Inspired by the bank's general manager and later managing director, Edson Pease, the Merchants' Bank pursued a strategy of securing a leading role in the corporate financial affairs of Montreal. The opening of a branch in Montreal in 1887, then the hub of Canadian finance, exemplified the bank's shift from a colonial perspective to a continental strategy.
Beginning in the 1890s the bank's branches were pushed out to the furthest reaches of national development as branches began to dot British Columbia and, one decade later, Manitoba and Saskatchewan and Alberta.
The scope of this transformation forced changes to the bank's image and structure. The Board of Directors shed the old Merchants' Bank of Halifax title in favour of the "more comprehensive" The Royal Bank of Canada in 1901. Symbolizing the bank's coming of national age, its head office was moved to Montreal in 1907 and a new head office building was built at 147 St. James Street one year later.
Did You Know?
Did you know that the first Governor of the Bank of Canada was Graham Towers of Royal Bank?
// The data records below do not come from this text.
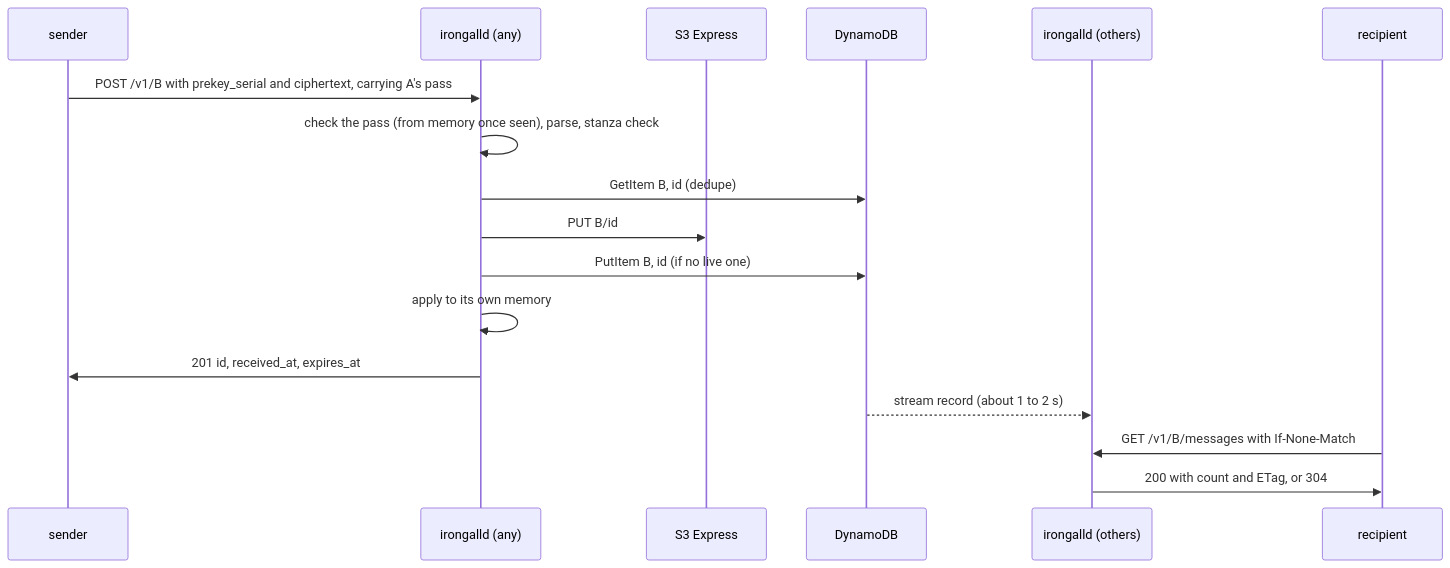
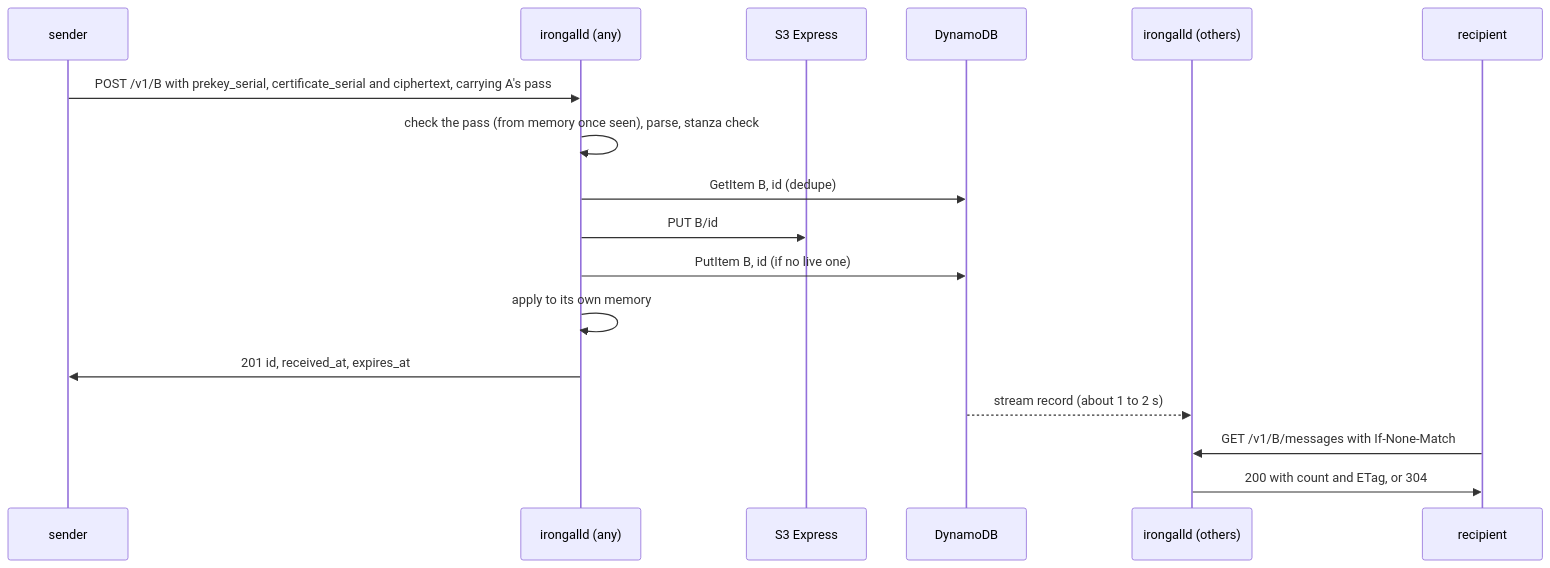
Before and after one commit to IronGall-dev/irongall-server: the second of 2 diagrams in ARCHITECTURE.md, drawn with Mermaid. The commit also changed other lines of this file and 13 other files, not shown here.

````diff
--- a/ARCHITECTURE.md
+++ b/ARCHITECTURE.md
@@ -135,19 +135,19 @@
 ```mermaid
 sequenceDiagram
   participant A as sender
   participant P1 as irongalld (any)
   participant S3 as S3 Express
   participant D as DynamoDB
   participant P2 as irongalld (others)
   participant B as recipient
-  A->>P1: POST /v1/B with prekey_serial and ciphertext, carrying A's pass
+  A->>P1: POST /v1/B with prekey_serial, certificate_serial and ciphertext, carrying A's pass
   P1->>P1: check the pass (from memory once seen), parse, stanza check
   P1->>D: GetItem B, id (dedupe)
   P1->>S3: PUT B/id
   P1->>D: PutItem B, id (if no live one)
   P1->>P1: apply to its own memory
   P1->>A: 201 id, received_at, expires_at
   D-->>P2: stream record (about 1 to 2 s)
   B->>P2: GET /v1/B/messages with If-None-Match
   P2->>B: 200 with count and ETag, or 304
 ```
````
However, another Royal banker, Edson Pease, has been recognized as the first proponent of a Canadian central bank in 1918.